Daniel McCord ’24

“Once Upon a Time in Hollywood” is the ultimate film nerd movie, and director Quentin Tarantino knows this. Serving as an impressive capture of the zeitgeist of Hollywood’s waning golden age, Tarantino weaves together compelling, thoughtful, and immersive character studies alongside comedy and heart-tugging drama, endless cameos from cinema’s most beloved, and a crowd-pleasing alternate take of one of the industry’s darkest moments, all tied together with a bow of reverential adoration of Hollywood and film as a whole. 

The story is shown through the eyes of a fictional aging movie star Rick Dalton (Leonardo DiCaprio), his assistant, Cliff Booth (Brad Pitt), and (puzzlingly) real-life actress and historical figure Sharon Tate (Margot Robbie) as they work, party and thrive in 1960s consumerist bliss. While initially seen as shallow “good old boy” types, Dalton and his assistant become the ultimate buddy-duo, utilizing hilariously over-the-top situational comedy as well as a genuinely affecting brotherly relationship between the two. Their interactions and depiction are the true heart of the movie, as they become increasingly sympathetic and lovable as characters. In contrast, Sharon Tate’s parts, though equally important,  and serving as entertaining departures from the main plot to get a better picture of a normal day-to-day Hollywood experience, are not immediately obvious; until the ending, that is. 

Speaking of the ending: “Once Upon a Time in Hollywood’s” conclusion is Tarantino’s finest hour as writer and director. Jaw-droppingly violent, absolutely hilarious and oddly touching all at once, a brutal and lengthy set piece of physical comedy followed by a respectful reflection on the love between two friends, it’s a spectacle that must truly be seen to be believed. In my own experience, my entire theater was soaring with cheers and laughter during the ending, and I can confidently say you’ll do the same. 

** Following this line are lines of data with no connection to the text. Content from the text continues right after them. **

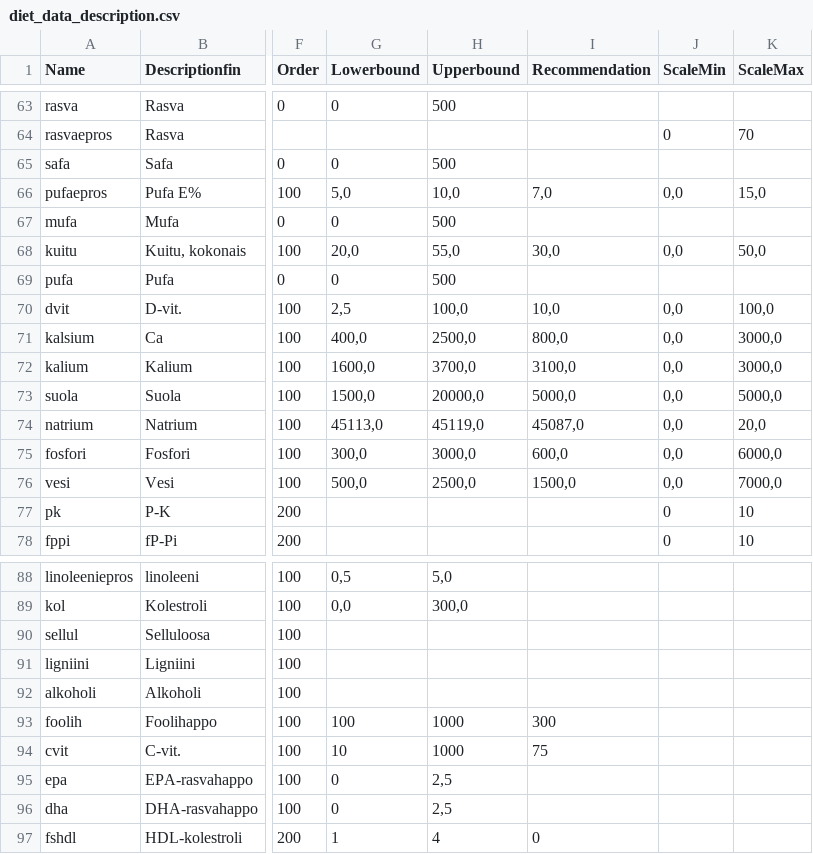
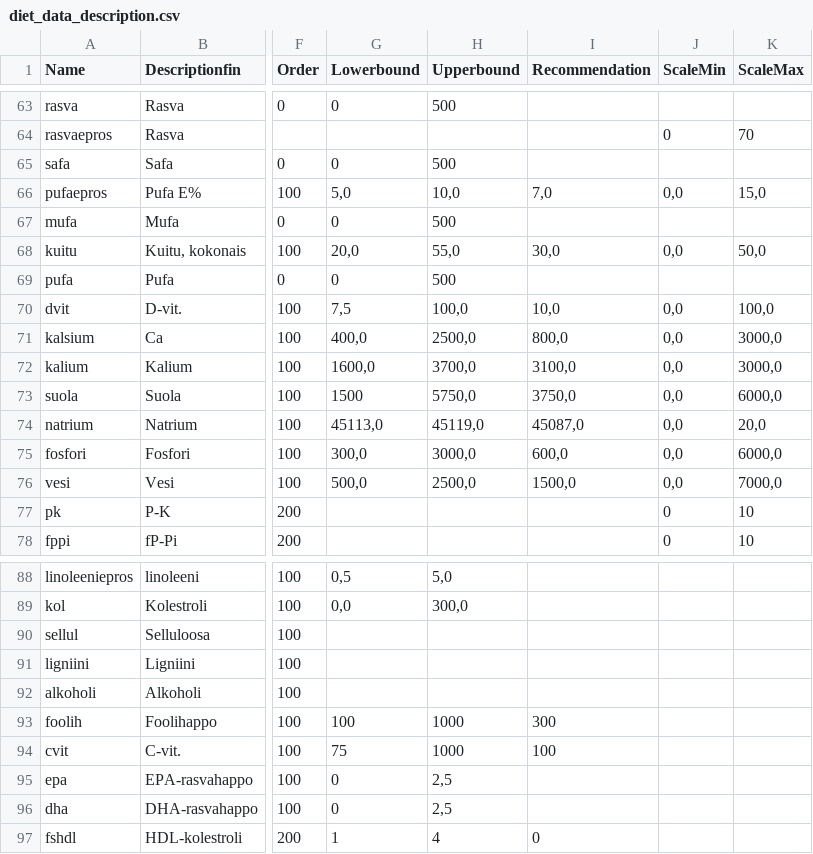
Before and after one commit to turkiaj/personal-diet-inference, a CSV file: data/diet_data_description.csv, drawn as a sheet; only a part is shown, gaps mark what is left out; the diff names each change by its address in the sheet, - before the commit and + after, or states it on an @@ line.

```diff
--- a/data/diet_data_description.csv
+++ b/data/diet_data_description.csv
-G70 (Lowerbound): 2,5
+G70 (Lowerbound): 7,5
-G73 (Lowerbound): 1500,0
+G73 (Lowerbound): 1500
-H73 (Upperbound): 20000,0
+H73 (Upperbound): 5750,0
-I73 (Recommendation): 5000,0
+I73 (Recommendation): 3750,0
-K73 (ScaleMax): 5000,0
+K73 (ScaleMax): 6000,0
-G94 (Lowerbound): 10
+G94 (Lowerbound): 75
-I94 (Recommendation): 75
+I94 (Recommendation): 100
```
Also changed, not shown: 6 other files.
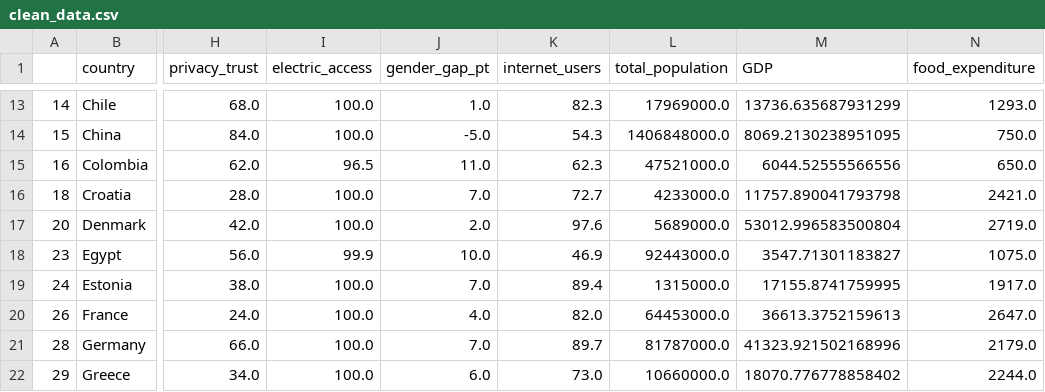
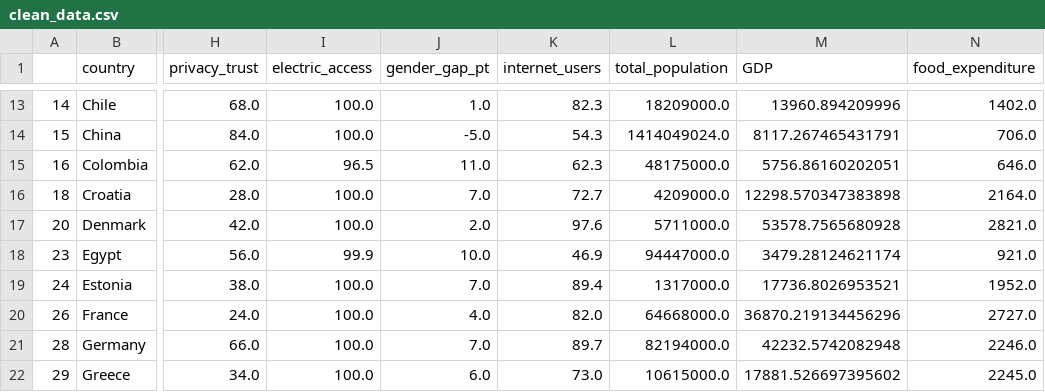
Before and after one commit to tklausner/info2950-project, a CSV file: clean_data.csv, drawn as a sheet; only a part is shown, gaps mark what is left out; the diff covers the shown part only; the diff names each change by its address in the sheet, - before the commit and + after, or states it on an @@ line.

```diff
--- a/clean_data.csv
+++ b/clean_data.csv
-L13 (total_population): 17969000.0
+L13 (total_population): 18209000.0
-M13 (GDP): 13736.635687931299
+M13 (GDP): 13960.894209996
-N13 (food_expenditure): 1293.0
+N13 (food_expenditure): 1402.0
-L14 (total_population): 1406848000.0
+L14 (total_population): 1414049024.0
-M14 (GDP): 8069.2130238951095
+M14 (GDP): 8117.267465431791
-N14 (food_expenditure): 750.0
+N14 (food_expenditure): 706.0
-L15 (total_population): 47521000.0
+L15 (total_population): 48175000.0
-M15 (GDP): 6044.52555566556
+M15 (GDP): 5756.86160202051
-N15 (food_expenditure): 650.0
+N15 (food_expenditure): 646.0
-L16 (total_population): 4233000.0
+L16 (total_population): 4209000.0
-M16 (GDP): 11757.890041793798
+M16 (GDP): 12298.570347383898
-N16 (food_expenditure): 2421.0
+N16 (food_expenditure): 2164.0
-L17 (total_population): 5689000.0
+L17 (total_population): 5711000.0
-M17 (GDP): 53012.996583500804
+M17 (GDP): 53578.7565680928
-N17 (food_expenditure): 2719.0
+N17 (food_expenditure): 2821.0
-L18 (total_population): 92443000.0
+L18 (total_population): 94447000.0
-M18 (GDP): 3547.71301183827
+M18 (GDP): 3479.28124621174
-N18 (food_expenditure): 1075.0
+N18 (food_expenditure): 921.0
-L19 (total_population): 1315000.0
+L19 (total_population): 1317000.0
-M19 (GDP): 17155.8741759995
+M19 (GDP): 17736.8026953521
-N19 (food_expenditure): 1917.0
+N19 (food_expenditure): 1952.0
-L20 (total_population): 64453000.0
+L20 (total_population): 64668000.0
-M20 (GDP): 36613.3752159613
+M20 (GDP): 36870.219134456296
-N20 (food_expenditure): 2647.0
+N20 (food_expenditure): 2727.0
-L21 (total_population): 81787000.0
+L21 (total_population): 82194000.0
-M21 (GDP): 41323.921502168996
+M21 (GDP): 42232.5742082948
-N21 (food_expenditure): 2179.0
+N21 (food_expenditure): 2246.0
-L22 (total_population): 10660000.0
+L22 (total_population): 10615000.0
-M22 (GDP): 18070.776778858402
+M22 (GDP): 17881.526697395602
-N22 (food_expenditure): 2244.0
+N22 (food_expenditure): 2245.0
```
Also changed, not shown: 161 edited cells elsewhere in this file, 2 other files.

Through his depiction of Hollywood in the 1960’s Quentin Tarantino creates an equally funny and heartfelt love letter to film and a depiction of the ups and downs of friendship. It’s powerful, hilarious, endlessly rewatchable, and a perfect experience for those who love movies. For that, I give it a 10/10.